Peanut Butter Swirled Banana Bread
I like using spelt flour in baked goods that I plan to share with the dog because of the higher protein content and easier digestibility, but feel free to play around with flours to find what works best for you. If you do replace the spelt flour, you may need a little less of the replacement flour (maybe start with 3/4 c instead of 1 c). Also, as I mentioned, the only sugar in this recipe comes from the fruit so it’s not an overly sweet banana bread. I personally find this perfect since I like to eat it for breakfast, but you could certainly add a little sweetener if you’d like more of a dessert bread.
3 large ripe to overripe bananas
12 dried pitted dates
1/3 c melted coconut oil
1 tsp vanilla extract
1 c spelt flour
1/2 c white whole wheat flour
1/4 tsp salt
1 1/2 tsp baking soda
1/2 tsp cinnamon
1/8 tsp clove
scant 1/2 c unsweetened creamy peanut butter, warmed for easier pouring

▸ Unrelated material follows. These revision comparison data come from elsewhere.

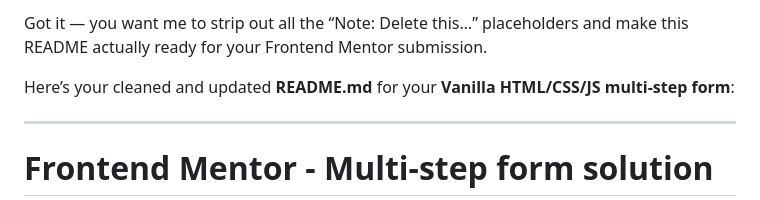
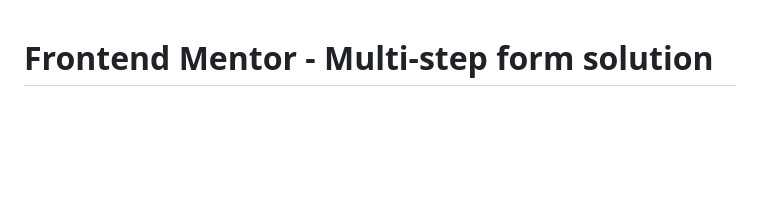
Before and after one commit to Shola-tech/Multi-step-Form, a Markdown page: README.md, the part around the change printed below. Drawn GitHub-style; blank space fills up the shorter version.

```diff
--- a/README.md
+++ b/README.md
@@ -1,8 +1,4 @@
-Got it — you want me to strip out all the “Note: Delete this…” placeholders and make this README actually ready for your Frontend Mentor submission.
 
-Here’s your cleaned and updated **README.md** for your **Vanilla HTML/CSS/JS multi-step form**:
-
----
 
 # Frontend Mentor - Multi-step form solution
 
```
Also changed, not shown: other parts of README.md (+0 -1 lines).
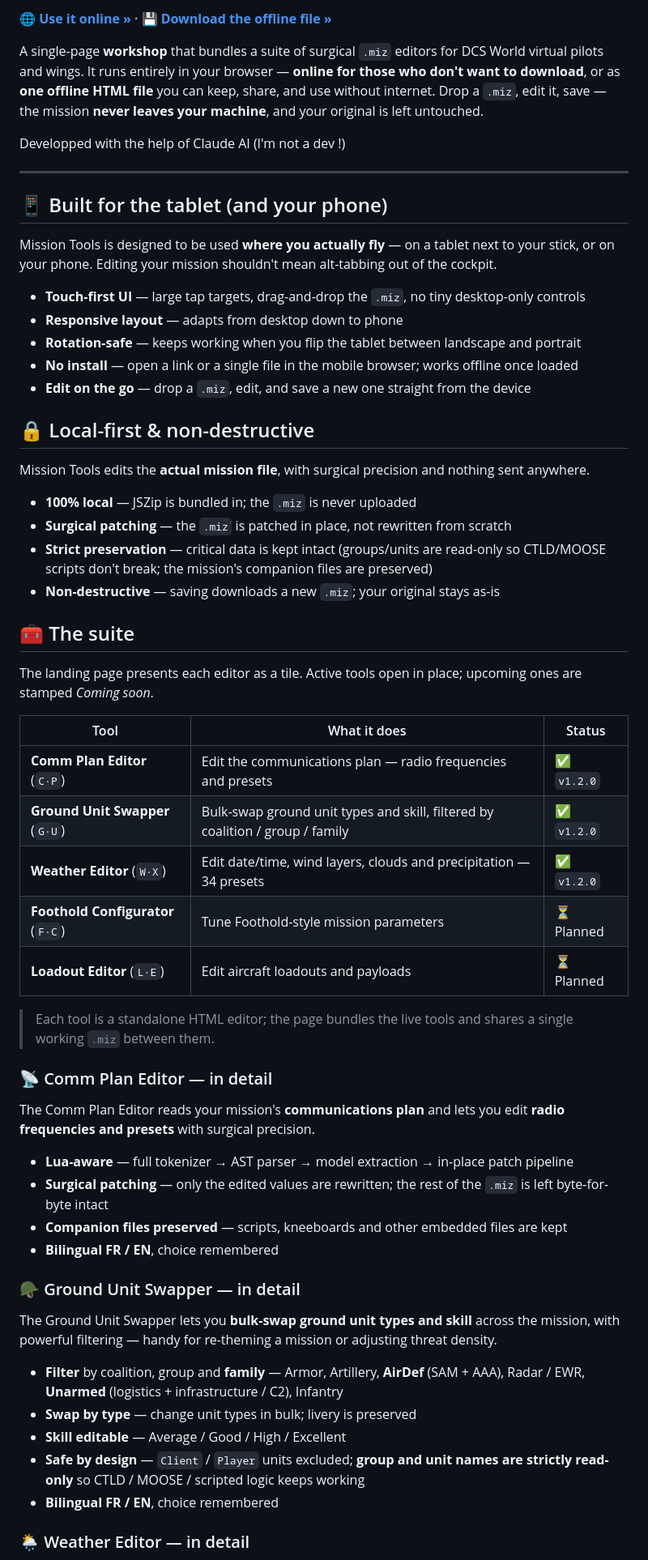
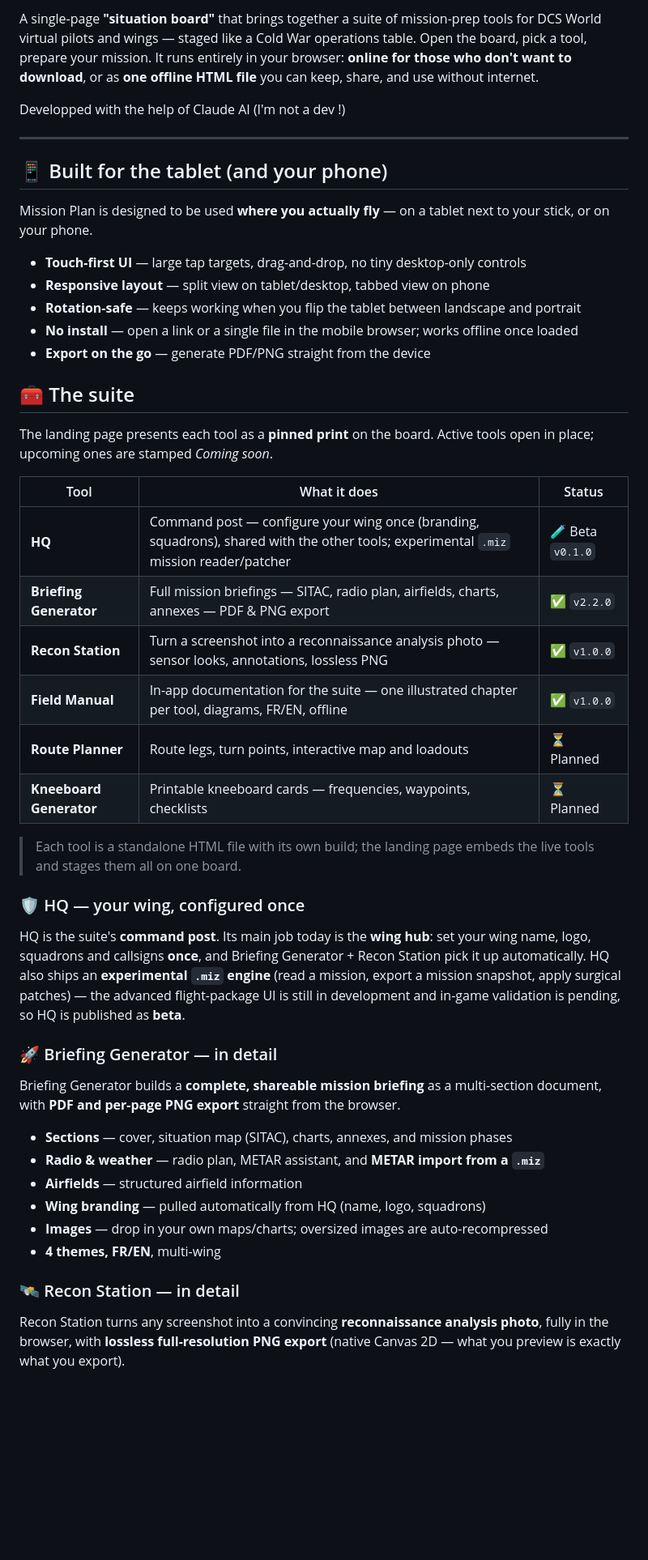
Before and after one commit to MirabelleBenou/dcs-briefing-generator, a Markdown page: README.md, the part around one of its changes. Shown at 81% size. Drawn GitHub-style; blank space fills up the shorter version.

```diff
--- a/README.md
+++ b/README.md
@@ -8,7 +14,5 @@
 
-🌐 **[Use it online »](https://mirabellebenou.github.io/dcs-mission-tools/)** · 💾 **[Download the offline file »](https://github.com/MirabelleBenou/dcs-mission-tools/releases)**
-
-A single-page **workshop** that bundles a suite of surgical `.miz` editors for DCS World virtual pilots and wings. It runs entirely in your browser — **online for those who don't want to download**, or as **one offline HTML file** you can keep, share, and use without internet. Drop a `.miz`, edit it, save — the mission **never leaves your machine**, and your original is left untouched.
+A single-page **"situation board"** that brings together a suite of mission-prep tools for DCS World virtual pilots and wings — staged like a Cold War operations table. Open the board, pick a tool, prepare your mission. It runs entirely in your browser: **online for those who don't want to download**, or as **one offline HTML file** you can keep, share, and use without internet.
 
 Developped with the help of Claude AI (I'm not a dev !)
 
@@ -16,55 +20,45 @@ Developped with the help of Claude AI (I'm not a dev !)
 
 ## 📱 Built for the tablet (and your phone)
 
-Mission Tools is designed to be used **where you actually fly** — on a tablet next to your stick, or on your phone. Editing your mission shouldn't mean alt-tabbing out of the cockpit.
+Mission Plan is designed to be used **where you actually fly** — on a tablet next to your stick, or on your phone.
 
-- **Touch-first UI** — large tap targets, drag-and-drop the `.miz`, no tiny desktop-only controls
-- **Responsive layout** — adapts from desktop down to phone
+- **Touch-first UI** — large tap targets, drag-and-drop, no tiny desktop-only controls
+- **Responsive layout** — split view on tablet/desktop, tabbed view on phone
 - **Rotation-safe** — keeps working when you flip the tablet between landscape and portrait
 - **No install** — open a link or a single file in the mobile browser; works offline once loaded
-- **Edit on the go** — drop a `.miz`, edit, and save a new one straight from the device
-
-## 🔒 Local-first & non-destructive
-
-Mission Tools edits the **actual mission file**, with surgical precision and nothing sent anywhere.
-
-- **100% local** — JSZip is bundled in; the `.miz` is never uploaded
-- **Surgical patching** — the `.miz` is patched in place, not rewritten from scratch
-- **Strict preservation** — critical data is kept intact (groups/units are read-only so CTLD/MOOSE scripts don't break; the mission's companion files are preserved)
-- **Non-destructive** — saving downloads a new `.miz`; your original stays as-is
+- **Export on the go** — generate PDF/PNG straight from the device
 
 ## 🧰 The suite
 
-The landing page presents each editor as a tile. Active tools open in place; upcoming ones are stamped *Coming soon*.
+The landing page presents each tool as a **pinned print** on the board. Active tools open in place; upcoming ones are stamped *Coming soon*.
 
-| Tool                            | What it does                                                                                                                | Status      |
-| ------------------------------- | --------------------------------------------------------------------------------------------------------------------------- | ----------- |
-| **Comm Plan Editor** (`C·P`)    | Edit the communications plan — radio frequencies and presets                                                                | ✅ `v1.2.0` |
-| **Ground Unit Swapper** (`G·U`) | Bulk-swap ground unit types and skill, filtered by coalition / group / family                                               | ✅ `v1.2.0` |
-| **Weather Editor** (`W·X`)      | Edit date/time, wind layers, clouds and precipitation — 34 presets                                                          | ✅ `v1.2.0` |
-| **Foothold Configurator** (`F·C`)| Tune Foothold-style mission parameters                                                                                      | ⏳ Planned  |
-| **Loadout Editor** (`L·E`)      | Edit aircraft loadouts and payloads                                                                                         | ⏳ Planned  |
+| Tool | What it does | Status |
+|------|--------------|--------|
+| **HQ** | Command post — configure your wing once (branding, squadrons), shared with the other tools; experimental `.miz` mission reader/patcher | 🧪 Beta `v0.1.0` |
+| **Briefing Generator** | Full mission briefings — SITAC, radio plan, airfields, charts, annexes — PDF & PNG export | ✅ `v2.2.0` |
+| **Recon Station** | Turn a screenshot into a reconnaissance analysis photo — sensor looks, annotations, lossless PNG | ✅ `v1.0.0` |
+| **Field Manual** | In-app documentation for the suite — one illustrated chapter per tool, diagrams, FR/EN, offline | ✅ `v1.0.0` |
+| **Route Planner** | Route legs, turn points, interactive map and loadouts | ⏳ Planned |
+| **Kneeboard Generator** | Printable kneeboard cards — frequencies, waypoints, checklists | ⏳ Planned |
 
-> Each tool is a standalone HTML editor; the page bundles the live tools and shares a single working `.miz` between them.
+> Each tool is a standalone HTML file with its own build; the landing page embeds the live tools and stages them all on one board.
 
-### 📡 Comm Plan Editor — in detail
+### 🛡️ HQ — your wing, configured once
 
-The Comm Plan Editor reads your mission's **communications plan** and lets you edit **radio frequencies and presets** with surgical precision.
+HQ is the suite's **command post**. Its main job today is the **wing hub**: set your wing name, logo, squadrons and callsigns **once**, and Briefing Generator + Recon Station pick it up automatically. HQ also ships an **experimental `.miz` engine** (read a mission, export a mission snapshot, apply surgical patches) — the advanced flight-package UI is still in development and in-game validation is pending, so HQ is published as **beta**.
 
-- **Lua-aware** — full tokenizer → AST parser → model extraction → in-place patch pipeline
-- **Surgical patching** — only the edited values are rewritten; the rest of the `.miz` is left byte-for-byte intact
-- **Companion files preserved** — scripts, kneeboards and other embedded files are kept
-- **Bilingual FR / EN**, choice remembered
+### 🚀 Briefing Generator — in detail
 
-### 🪖 Ground Unit Swapper — in detail
+Briefing Generator builds a **complete, shareable mission briefing** as a multi-section document, with **PDF and per-page PNG export** straight from the browser.
 
-The Ground Unit Swapper lets you **bulk-swap ground unit types and skill** across the mission, with powerful filtering — handy for re-theming a mission or adjusting threat density.
+- **Sections** — cover, situation map (SITAC), charts, annexes, and mission phases
+- **Radio & weather** — radio plan, METAR assistant, and **METAR import from a `.miz`**
+- **Airfields** — structured airfield information
+- **Wing branding** — pulled automatically from HQ (name, logo, squadrons)
+- **Images** — drop in your own maps/charts; oversized images are auto-recompressed
+- **4 themes, FR/EN**, multi-wing
 
-- **Filter** by coalition, group and **family** — Armor, Artillery, **AirDef** (SAM + AAA), Radar / EWR, **Unarmed** (logistics + infrastructure / C2), Infantry
-- **Swap by type** — change unit types in bulk; livery is preserved
-- **Skill editable** — Average / Good / High / Excellent
-- **Safe by design** — `Client` / `Player` units excluded; **group and unit names are strictly read-only** so CTLD / MOOSE / scripted logic keeps working
-- **Bilingual FR / EN**, choice remembered
+### 🛰️ Recon Station — in detail
 
-### 🌦️ Weather Editor — in detail
+Recon Station turns any screenshot into a convincing **reconnaissance analysis photo**, fully in the browser, with **lossless full-resolution PNG export** (native Canvas 2D — what you preview is exactly what you export).
 
```
Also changed, not shown: other parts of README.md (+89 -55 lines).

Put the dates in a heat proof bowl and pour enough boiling water over them to cover by an inch or so. Cover the bowl with a plate or kitchen towel and let the dates soak for about an hour. Drain and transfer the dates to a food processor. Process until smooth. This should yield about 1/2 c of date puree.
Preheat oven to 350 degrees. Grease a loaf pan and line with parchment paper.
Mash the bananas in a large bowl until they are fairly smooth with just a few small chunks remaining. Stir in the pureed dates, vanilla extract, coconut oil, and egg.
Combine the flours, salt, baking soda, and spices in a separate bowl. Stir the dry ingredients into the banana mixture until just incorporated.
Pour about half of the batter into the prepared loaf pan. Pour (or plop) the peanut butter over top of the batter and spread it out a bit. Pour the rest of the batter over the peanut butter. Run a butter knife through the batter a few times, both horizontally and vertically, to swirl the peanut butter throughout the batter.
Bake for 50-60 minutes until a butter knife inserted into the bread comes out free of uncooked batter. Keep in mind that you may have some peanut butter stick to the knife even when the bread is done, so you won’t necessarily get a completely clean knife. Remove from the oven and allow to cool somewhat before removing from the pan and slicing.
Yield: 1 loaf